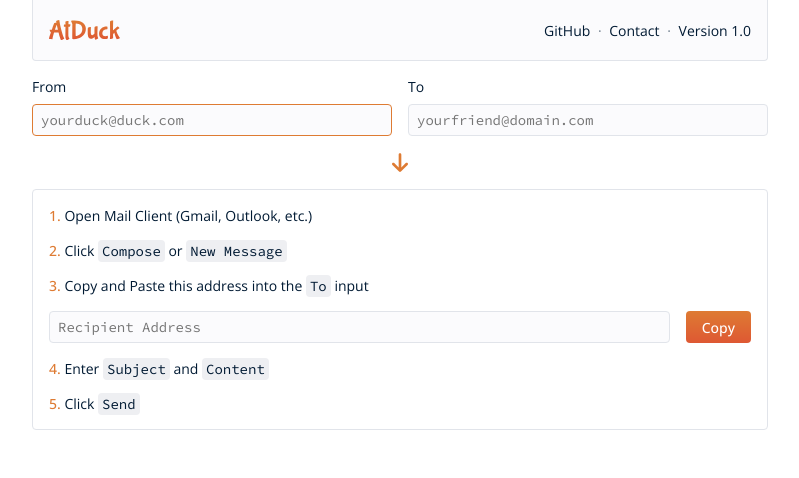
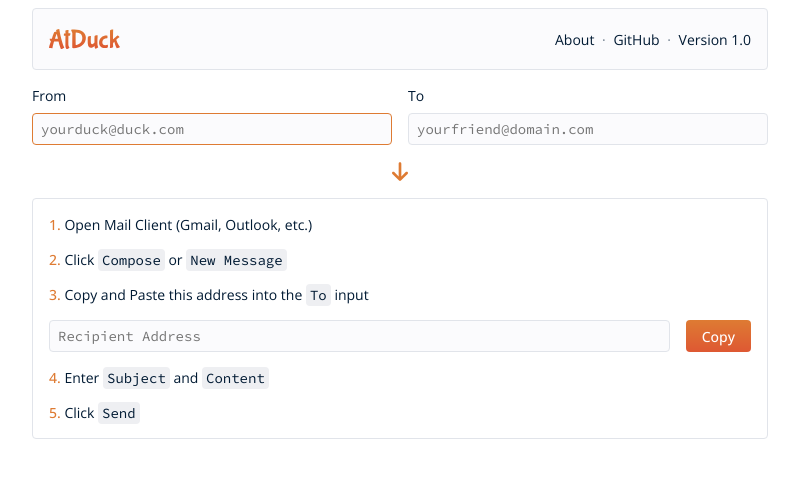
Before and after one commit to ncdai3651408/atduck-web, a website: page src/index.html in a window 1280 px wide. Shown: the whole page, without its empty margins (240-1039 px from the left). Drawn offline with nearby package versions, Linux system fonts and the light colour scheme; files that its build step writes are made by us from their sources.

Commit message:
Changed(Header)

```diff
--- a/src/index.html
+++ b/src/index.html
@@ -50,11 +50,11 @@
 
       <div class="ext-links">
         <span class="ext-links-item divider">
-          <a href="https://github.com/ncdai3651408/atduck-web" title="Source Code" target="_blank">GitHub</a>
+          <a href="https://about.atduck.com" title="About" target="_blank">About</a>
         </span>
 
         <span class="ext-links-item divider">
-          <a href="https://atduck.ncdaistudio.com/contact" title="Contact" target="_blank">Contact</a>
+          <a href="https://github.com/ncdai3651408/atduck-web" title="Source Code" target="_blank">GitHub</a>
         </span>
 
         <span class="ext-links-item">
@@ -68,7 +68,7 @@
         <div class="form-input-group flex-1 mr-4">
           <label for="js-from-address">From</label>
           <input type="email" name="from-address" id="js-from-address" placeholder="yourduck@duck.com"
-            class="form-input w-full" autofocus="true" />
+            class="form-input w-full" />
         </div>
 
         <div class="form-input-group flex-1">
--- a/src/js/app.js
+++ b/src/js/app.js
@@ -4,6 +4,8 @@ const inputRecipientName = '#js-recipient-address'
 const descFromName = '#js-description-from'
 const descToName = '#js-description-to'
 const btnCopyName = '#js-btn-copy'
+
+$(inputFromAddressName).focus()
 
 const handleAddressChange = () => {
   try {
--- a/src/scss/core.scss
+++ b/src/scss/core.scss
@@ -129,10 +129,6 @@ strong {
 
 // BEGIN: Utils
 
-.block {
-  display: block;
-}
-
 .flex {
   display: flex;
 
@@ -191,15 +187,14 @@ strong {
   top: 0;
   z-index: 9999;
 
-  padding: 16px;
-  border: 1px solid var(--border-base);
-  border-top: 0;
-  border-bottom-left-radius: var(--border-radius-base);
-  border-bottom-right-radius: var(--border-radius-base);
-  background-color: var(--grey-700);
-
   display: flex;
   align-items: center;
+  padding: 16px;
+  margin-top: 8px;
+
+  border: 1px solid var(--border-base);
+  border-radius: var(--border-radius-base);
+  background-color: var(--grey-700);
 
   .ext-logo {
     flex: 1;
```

● **TO DO**: Type out each line of the records above exactly, skipping any pictures.

● **ANSWER**:
Before and after one commit to ncdai3651408/atduck-web, a website: page src/index.html in a window 1280 px wide. Shown: the whole page, without its empty margins (240-1039 px from the left). Drawn offline with nearby package versions, Linux system fonts and the light colour scheme; files that its build step writes are made by us from their sources.

Commit message:
Changed(Header)

```diff
--- a/src/index.html
+++ b/src/index.html
@@ -50,11 +50,11 @@
 
       <div class="ext-links">
         <span class="ext-links-item divider">
-          <a href="https://github.com/ncdai3651408/atduck-web" title="Source Code" target="_blank">GitHub</a>
+          <a href="https://about.atduck.com" title="About" target="_blank">About</a>
         </span>
 
         <span class="ext-links-item divider">
-          <a href="https://atduck.ncdaistudio.com/contact" title="Contact" target="_blank">Contact</a>
+          <a href="https://github.com/ncdai3651408/atduck-web" title="Source Code" target="_blank">GitHub</a>
         </span>
 
         <span class="ext-links-item">
@@ -68,7 +68,7 @@
         <div class="form-input-group flex-1 mr-4">
           <label for="js-from-address">From</label>
           <input type="email" name="from-address" id="js-from-address" placeholder="yourduck@duck.com"
-            class="form-input w-full" autofocus="true" />
+            class="form-input w-full" />
         </div>
 
         <div class="form-input-group flex-1">
--- a/src/js/app.js
+++ b/src/js/app.js
@@ -4,6 +4,8 @@ const inputRecipientName = '#js-recipient-address'
 const descFromName = '#js-description-from'
 const descToName = '#js-description-to'
 const btnCopyName = '#js-btn-copy'
+
+$(inputFromAddressName).focus()
 
 const handleAddressChange = () => {
   try {
--- a/src/scss/core.scss
+++ b/src/scss/core.scss
@@ -129,10 +129,6 @@ strong {
 
 // BEGIN: Utils
 
-.block {
-  display: block;
-}
-
 .flex {
   display: flex;
 
@@ -191,15 +187,14 @@ strong {
   top: 0;
   z-index: 9999;
 
-  padding: 16px;
-  border: 1px solid var(--border-base);
-  border-top: 0;
-  border-bottom-left-radius: var(--border-radius-base);
-  border-bottom-right-radius: var(--border-radius-base);
-  background-color: var(--grey-700);
-
   display: flex;
   align-items: center;
+  padding: 16px;
+  margin-top: 8px;
+
+  border: 1px solid var(--border-base);
+  border-radius: var(--border-radius-base);
+  background-color: var(--grey-700);
 
   .ext-logo {
     flex: 1;
```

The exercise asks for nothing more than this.